● ASSIGNED TASK
Using the data below, show every line where the word "modules" occurs.

● Before-and-after page screenshots
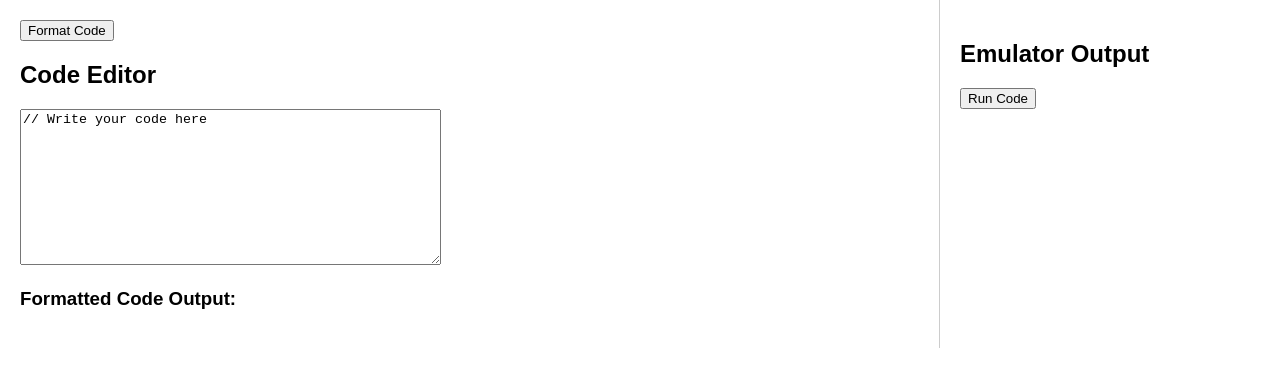
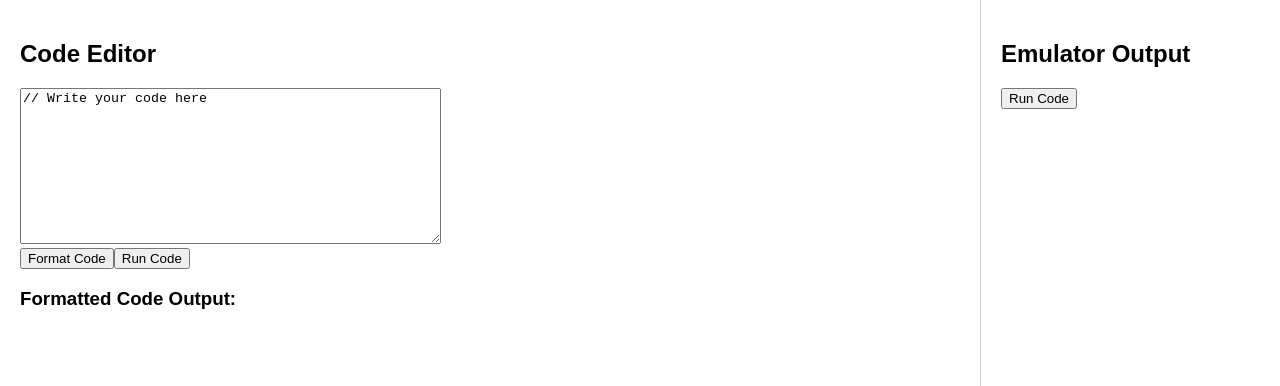
Before and after one commit to Amrock99/POSinator, a React (Create React App) app in the folder razorpay-pos/: page / in a window 1280 px wide. Shown: the top 386 px of the page. Built offline with nearby package versions, Linux system fonts and the light colour scheme.

Commit message:
final-dummy

```diff
--- a/razorpay-pos/src/App.css
+++ b/razorpay-pos/src/App.css
@@ -1,20 +1,25 @@
 body {
   font-family: Arial, sans-serif;
+  margin: 0;
+  padding: 0;
 }
 
 .app-container {
   display: flex;
-  flex-direction: row;
-  justify-content: space-between;
+  height: 100vh;
 }
 
 .editor-container {
   flex: 1;
   padding: 20px;
+  box-sizing: border-box;
 }
 
 .emulator-container {
-  flex: 0 0 300px; /* Set the width of the emulator */
+  width: 300px; /* Set the fixed width of the emulator */
   padding: 20px;
+  box-sizing: border-box;
   border-left: 1px solid #ccc;
+  display: flex;
+  flex-direction: column;
 }
--- a/razorpay-pos/src/components/CodeEditor.js
+++ b/razorpay-pos/src/components/CodeEditor.js
@@ -1,21 +1,28 @@
 import React, { useState } from "react";
 
-const CodeEditor = () => {
+const CodeEditor = ({ onRun }) => {
   const [code, setCode] = useState("// Write your code here");
   const [formattedCode, setFormattedCode] = useState("");
 
   const handleFormat = () => {
-    // Simple formatting logic (indents each line)
-    const formatted = code
-      .split("\n")
-      .map((line) => "  " + line.trim())
-      .join("\n");
+    let formatted = code;
+
+    try {
+      // Remove both forward and backward slashes from JSON-like strings
+      formatted = code.replace(/\\/g, "").replace(/\//g, "");
+    } catch (error) {
+      console.error("Error processing code:", error);
+    }
+
     setFormattedCode(formatted);
   };
 
+  const handleRun = () => {
+    onRun(code);
+  };
+
   return (
-    <div>
-      <button onClick={handleFormat}>Format Code</button>
+    <div className="code-editor">
       <h2>Code Editor</h2>
       <textarea
         value={code}
@@ -24,7 +31,8 @@ const CodeEditor = () => {
         cols="50"
       />
       <br />
-
+      <button onClick={handleFormat}>Format Code</button>
+      <button onClick={handleRun}>Run Code</button>
       <h3>Formatted Code Output:</h3>
       <pre>{formattedCode}</pre>
     </div>
--- a/razorpay-pos/src/components/Emulator.js
+++ b/razorpay-pos/src/components/Emulator.js
@@ -14,7 +14,7 @@ const Emulator = ({ code }) => {
   };
 
   return (
-    <div>
+    <div className="emulator">
       <h2>Emulator Output</h2>
       <button onClick={runCode}>Run Code</button>
       <pre>{output}</pre>
```
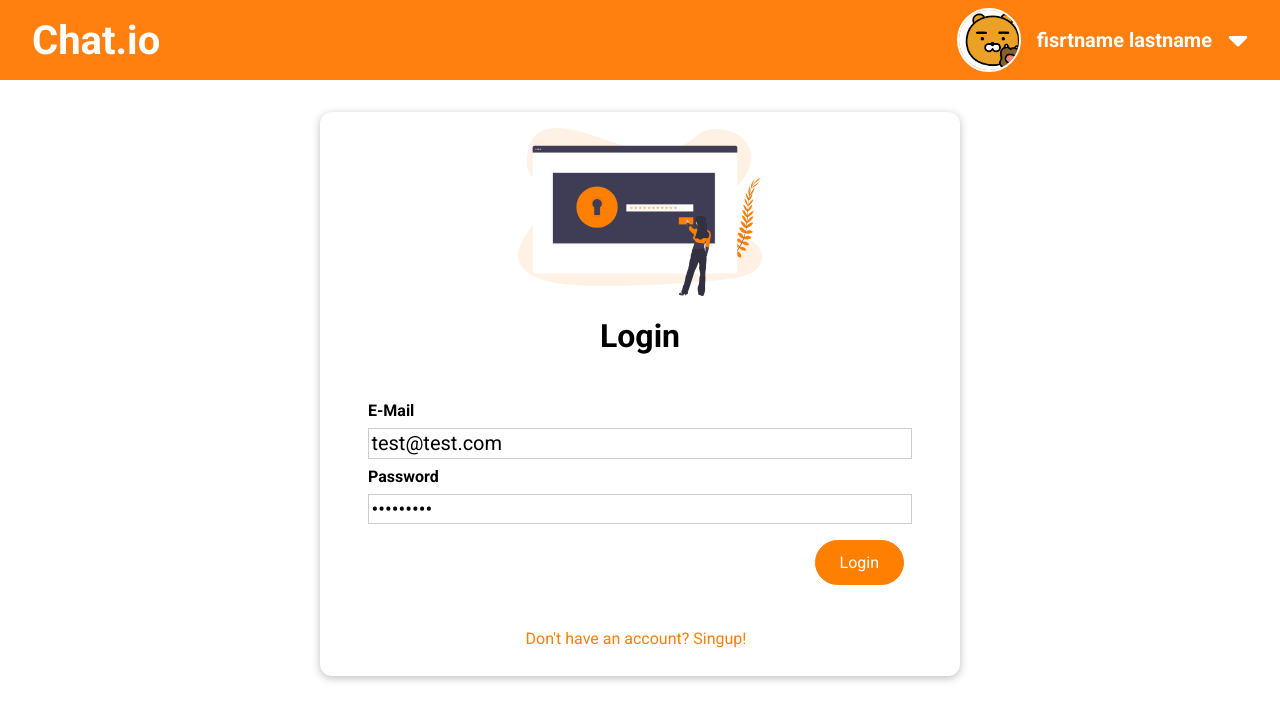
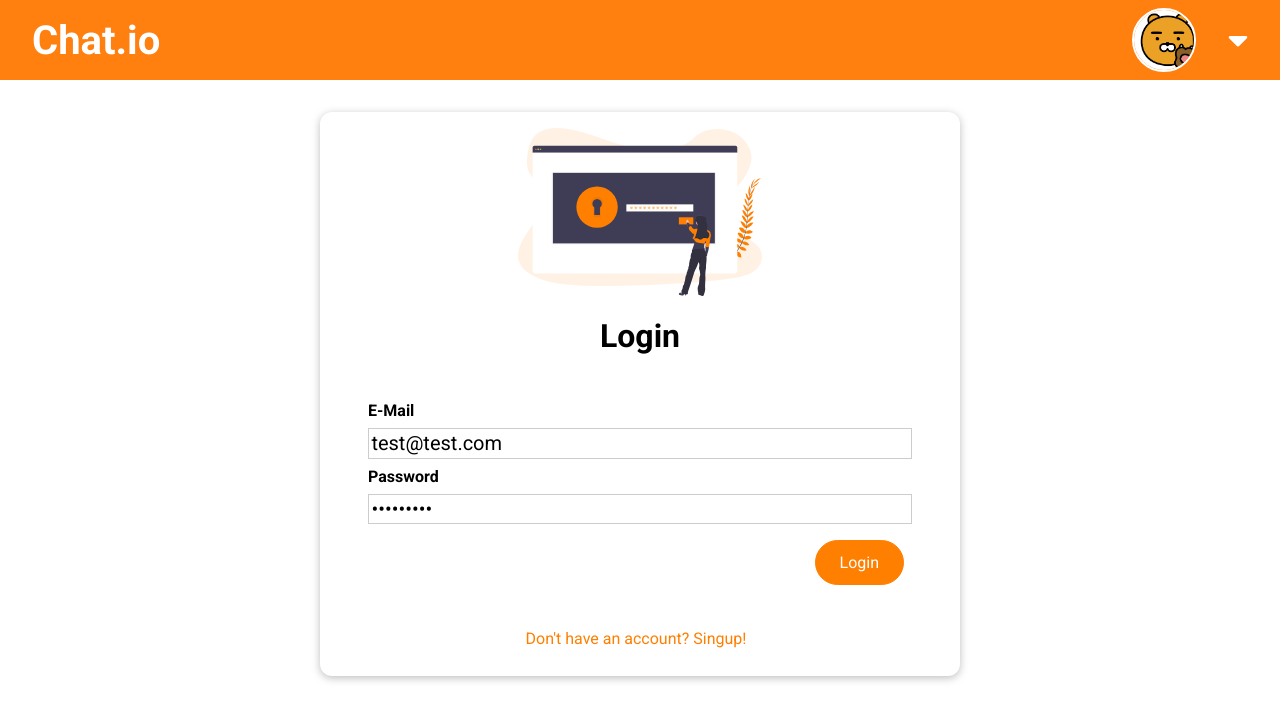
Before and after one commit to chat-io/chat_vue-frontend, a Vue app: page /auth in a window 1280 px wide. Shown: the top 720 px of the page. Built offline with nearby package versions, Linux system fonts and the light colour scheme.

Commit message:
feat: user update시 TheHeader에 updqte 내용 반영 구현

```diff
--- a/src/components/layout/TheHeader.vue
+++ b/src/components/layout/TheHeader.vue
@@ -14,8 +14,17 @@
 </template>
 
 <script setup>
-const firstname = "fisrtname";
-const lastname = "lastname";
+import { computed } from "vue";
+import { useStore } from "vuex";
+
+const store = useStore();
+const user = computed(() => {
+  return store.getters["getUser"];
+});
+
+const firstname = (user.value && user.value.firstName) || "";
+const lastname = (user.value && user.value.lastName) || "";
+
 const avatarSrc = require("@/assets/avatar.png");
 </script>
 
--- a/src/router/index.js
+++ b/src/router/index.js
@@ -7,7 +7,7 @@ import store from "../store/index";
 
 // import App from "../App.vue";
 const routes = [
-  { path: "/", redirect: "/login" },
+  { path: "/", redirect: "/auth" },
   {
     path: "/auth",
     component: UserAuth,
--- a/src/store/modules/auth/actions.js
+++ b/src/store/modules/auth/actions.js
@@ -31,7 +31,7 @@ export default {
 
     context.commit("setUser", {
       token: setLocalStoragePayload.token,
-      userId: setLocalStoragePayload.id,
+      user: setLocalStoragePayload.user,
     });
     setLocalStorageForUser(setLocalStoragePayload);
   },
--- a/src/store/modules/auth/getters.js
+++ b/src/store/modules/auth/getters.js
@@ -2,4 +2,7 @@ export default {
   isAuthenticated(state) {
     return !!state.token;
   },
+  getUser(state) {
+    return state.user;
+  },
 };
--- a/src/store/modules/auth/index.js
+++ b/src/store/modules/auth/index.js
@@ -5,7 +5,7 @@ import getters from "./getters.js";
 export default {
   state() {
     return {
-      userId: null,
+      user: null,
       token: null,
     };
   },
--- a/src/store/modules/auth/mutations.js
+++ b/src/store/modules/auth/mutations.js
@@ -1,7 +1,7 @@
 export default {
   setUser(state, payload) {
-    const { token, userId } = payload;
+    const { token, user } = payload;
     state.token = token;
-    state.userId = userId;
+    state.user = user;
   },
 };
```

● RESPONSE AREA
--- a/src/store/modules/auth/actions.js
+++ b/src/store/modules/auth/actions.js
--- a/src/store/modules/auth/getters.js
+++ b/src/store/modules/auth/getters.js
--- a/src/store/modules/auth/index.js
+++ b/src/store/modules/auth/index.js
--- a/src/store/modules/auth/mutations.js
+++ b/src/store/modules/auth/mutations.js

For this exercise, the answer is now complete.